West Indian cricket captain, Darren Sammy recently pointed out that through the course of last year’s IPL matches he was often called the K word by Indian players. Kalu has been a derogatory reference to Africans, uttered by Indians – who may be darker in colour – but want to assert racial superiority. Despite the slur, there was no hint of apology, and hardly a flutter in the media.

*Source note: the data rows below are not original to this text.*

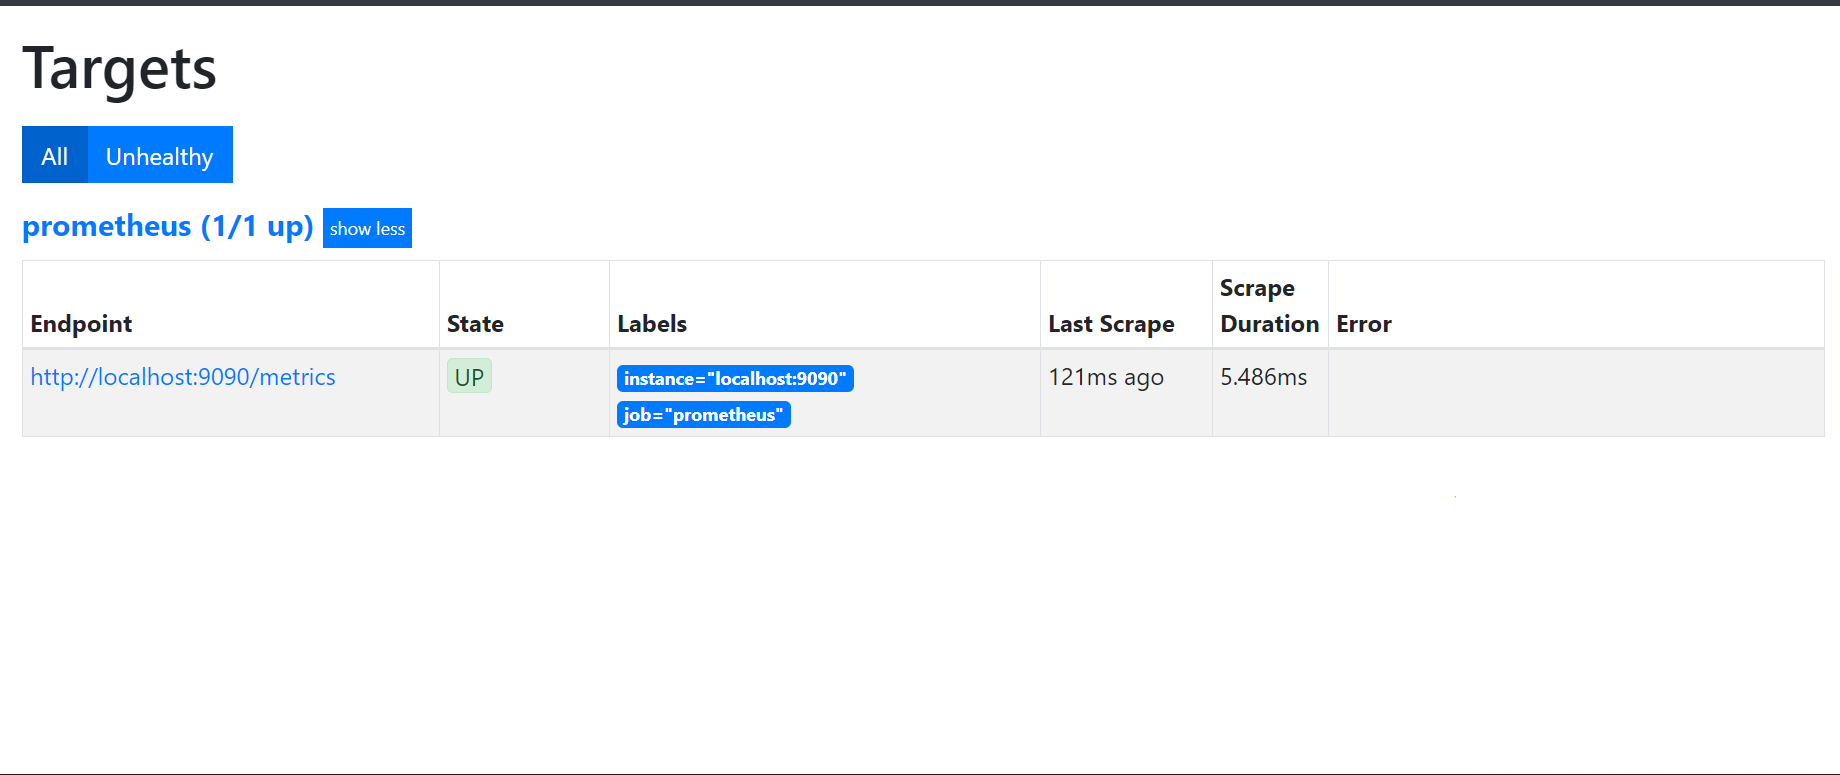
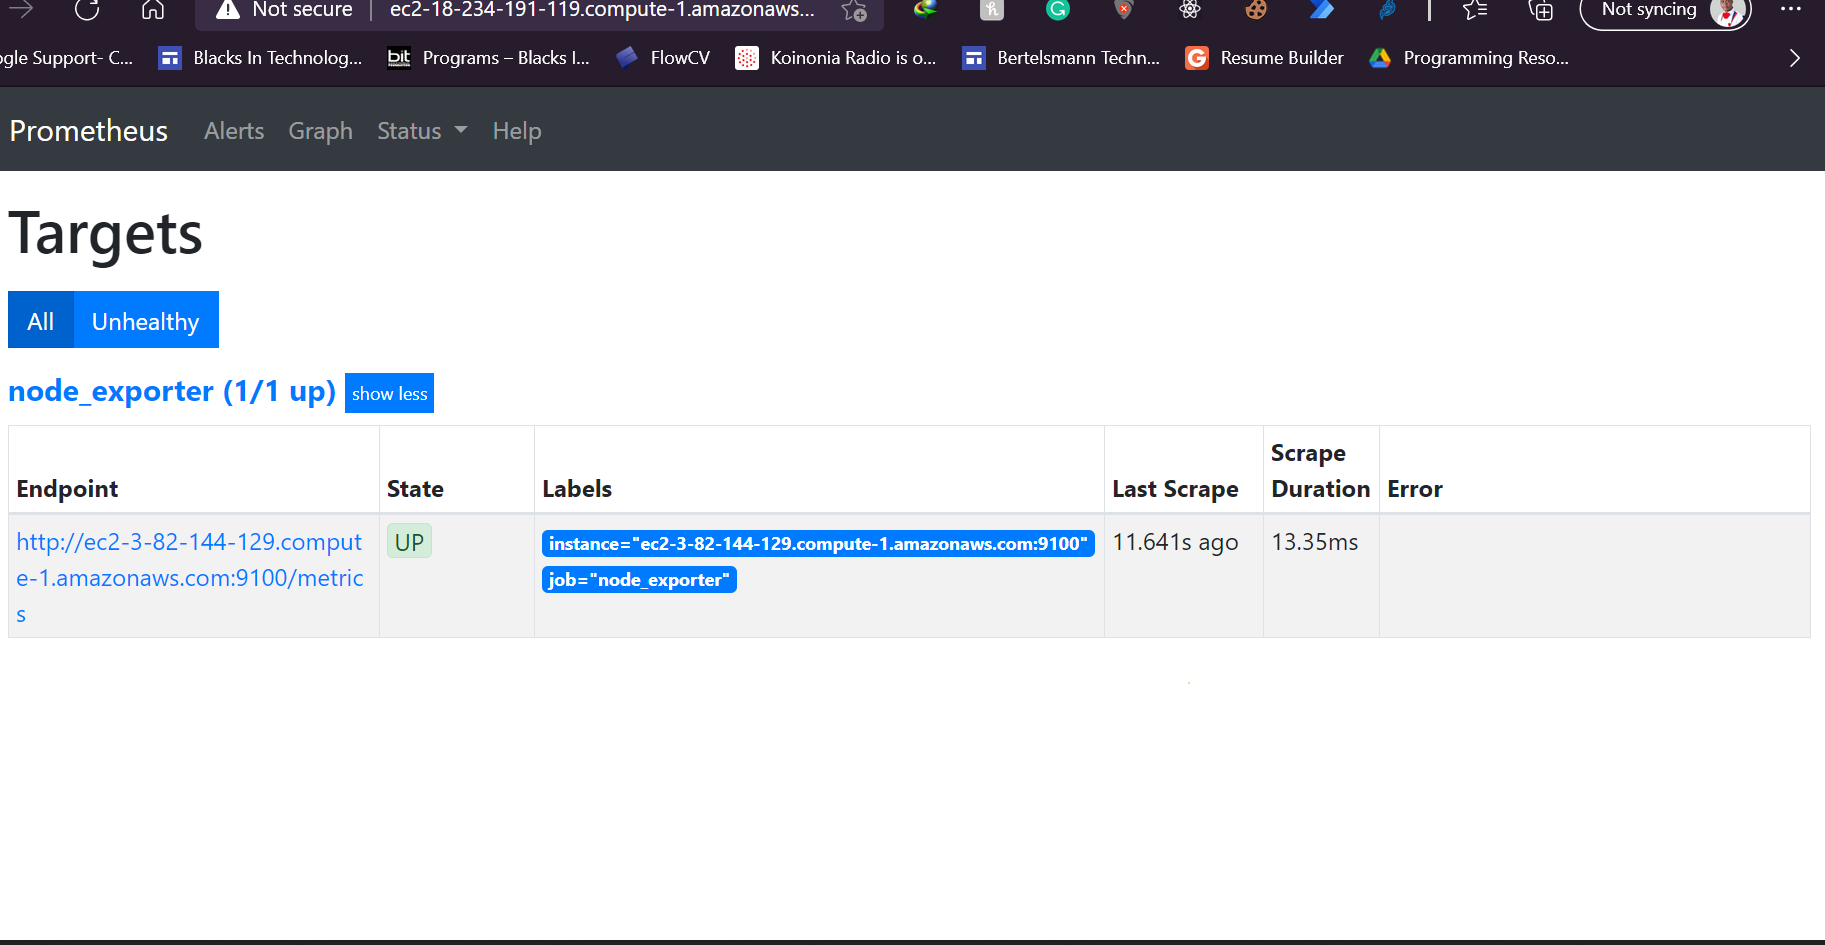
Added more screenshots

diff --git a/README.md b/README.md
@@ -27,7 +27,7 @@ For your submission, please submit the following:
   [URL02_SCREENSHOT](submission\screenshots\URL02.png)
   1. Public URL for your CloudFront distribution (aka, your blue production front-end) [URL03](submission\screenshots\URL03_SCREENSHOT.png) and [URL03-1](submission\screenshots\URL03_SCREENSHOT1.png)
   1. Public URLs to deployed application back-end in EC2 [URL04](submission\screenshots\URL04_SCREENSHOT.png)
-  1. Public URL to your Prometheus Server [URL05](http://ec2-3-88-21-75.compute-1.amazonaws.com:9090/)
+  1. Public URL to your Prometheus Server [URL05](submission\screenshots\URL05_SCREENSHOT.png), [PrometheusMonitoringItself](submission\screenshots\Prometheus-monitoring-itself.png)
 - Your screenshots in JPG or PNG format, named using the screenshot number listed in the instructions. These screenshots should be included in your code repository in the root folder.
   1. Job failed because of compile errors. [SCREENSHOT01](submission\screenshots\SCREENSHOT01.png)
   1. Job failed because of unit tests. [SCREENSHOT02](submission\screenshots\SCREENSHOT02.png)
@@ -39,7 +39,7 @@ For your submission, please submit the following:
   1. Successful promotion job. [SCREENSHOT08](submission\screenshots\SCREENSHOT08.png)
   1. Successful cleanup job. [SCREENSHOT09](submission\screenshots\SCREENSHOT09.png) and [SCREENSHOT09-1](submission\screenshots\SCREENSHOT09-1.png)
   1. Only deploy on pushed to `master` branch. [SCREENSHOT10](submission\screenshots\SCREENSHOT10.png)
-  1. Provide a screenshot of a graph of your EC2 instance including available memory, available disk space, and CPU usage. [SCREENSHOT11]
+  1. Provide a screenshot of a graph of your EC2 instance including available memory, available disk space, and CPU usage. [SCREENSHOT11](submission\screenshots\SCREENSHOT11.png), [AvailableDiskSpace](submission\screenshots\Node-Disk-Usage.png) and [CPUusage](submission\screenshots\Node-CPU-Usage.png).
   1. Provide a screenshot of an alert that was sent by Prometheus. [SCREENSHOT12]
 
 - Your presentation should be in PDF format named "presentation.pdf" and should be included in your code repository root folder.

In another case, when the rest of the world was exploding with anti-racism protest marches against the brutal killing of George Floyd, during the sectarian riots in Delhi a few months earlier, police were beating up Muslim protesters. While the white American policeman has been charged with second degree murder and awaits trial, the Delhi constables are free. Despite the fact that they were similarly violent, jabbing the protester with lathis, before he succumbed to his injuries. While senators and other public figures expressed outrage over Floyd’s death, there was hardly any outcry on the Delhi incident. The current American rage is seen as a reckoning with racism, possibly a sign of a more just future. In the Indian situation, violence against minorities is met with silence.
Why are we such gutless bystanders in the cause of public injustice? Is it because we are a country of mixed messages, misaligned to public opinion, oblivious to race relations, and acting only on private impulse?
For most of us there is great convenience in maintaining cultural stereotypes: Africans are drug dealers, South Indians are tidy; white women are easy pick-ups, Europeans make good tenants; everyone east of Kolkata is a Chinky, and south of Nagpur is Madrassi. And God forbid you get Muslim tenants; they’ll send cow’s blood splashing down the drain. As a culture we are generally uncomfortable with people who can’t be typecast. Kalu, Chinky, Bong, Bahadur, Madrassi, unless you are Hindu, Brahmin, male, urban, young, moneyed and fair-skinned, there is a name for you.
If we like to typecast people ourselves, it helps that others also fit Indians into convenient stereotypes. In Western films and television the Indian has progressed from an elephant tamer in the 70s, to a shop-keeping buffoon in The Simpsons in the 90s, to computer nerd in Outsourced. The idea of an Indian as a suburban American, watching football and entertaining neighbors to a weekend barbeque strikes most as an oddity, because it is. The visible self limits of the personification keep a desperate clamp on the stereotype. Partly of course, this has to do with the insular nature of Indian communities abroad – the minor suburban ghettoes where families get together for samosas and tea to discuss Indian, rather American politics, and if there are enough males, to organize cricket on the baseball field.
Could this be the reason why few Indians participated in recent American rallies and protests? Is it because to Indians Black Lives don’t Matter? Or perhaps it has to do with the fear being identified as blacks ourselves.
Some time back a North Indian politician announced in all seriousness, that Indians could not be bigoted because they worshiped a black God, and also lived alongside South Indians. That the insidious comment came from a representative of the current government was of course reprehensible; but the fact that it caused no outrage was perhaps the greater outrage. Strange that as a people of mixed color that varies generally from a milk chocolate to coffee to burnt umber many of us consider ourselves unofficially white, descendants – from some prehistoric time – of tall, fair, sharp-nosed Aryans.
Years back, my sister on a visit from America announced at the lunch table that she was expecting an American friend to join her soon. My grandmother, who sat at the head of the table, must have imagined a blond white girl, possibly a roommate. A week later however, a black male classmate of my sister’s was seated at the same table. My grandmother watched in undisguised horror as the two conversed, even held hands. At the end of the meal she announced in Punjabi ‘the Hubshi ate six rotis’.
One of the less distressing things about Indian racism is that it doesn’t come from the heart. Hate is not coated with personal malice, but has only an institutional stamp. In order to be hated by someone above you, you have to express your venom against those below you. My grandmother was merely spewing centuries of suffering her ancestors had to endure, to keep the continuity going.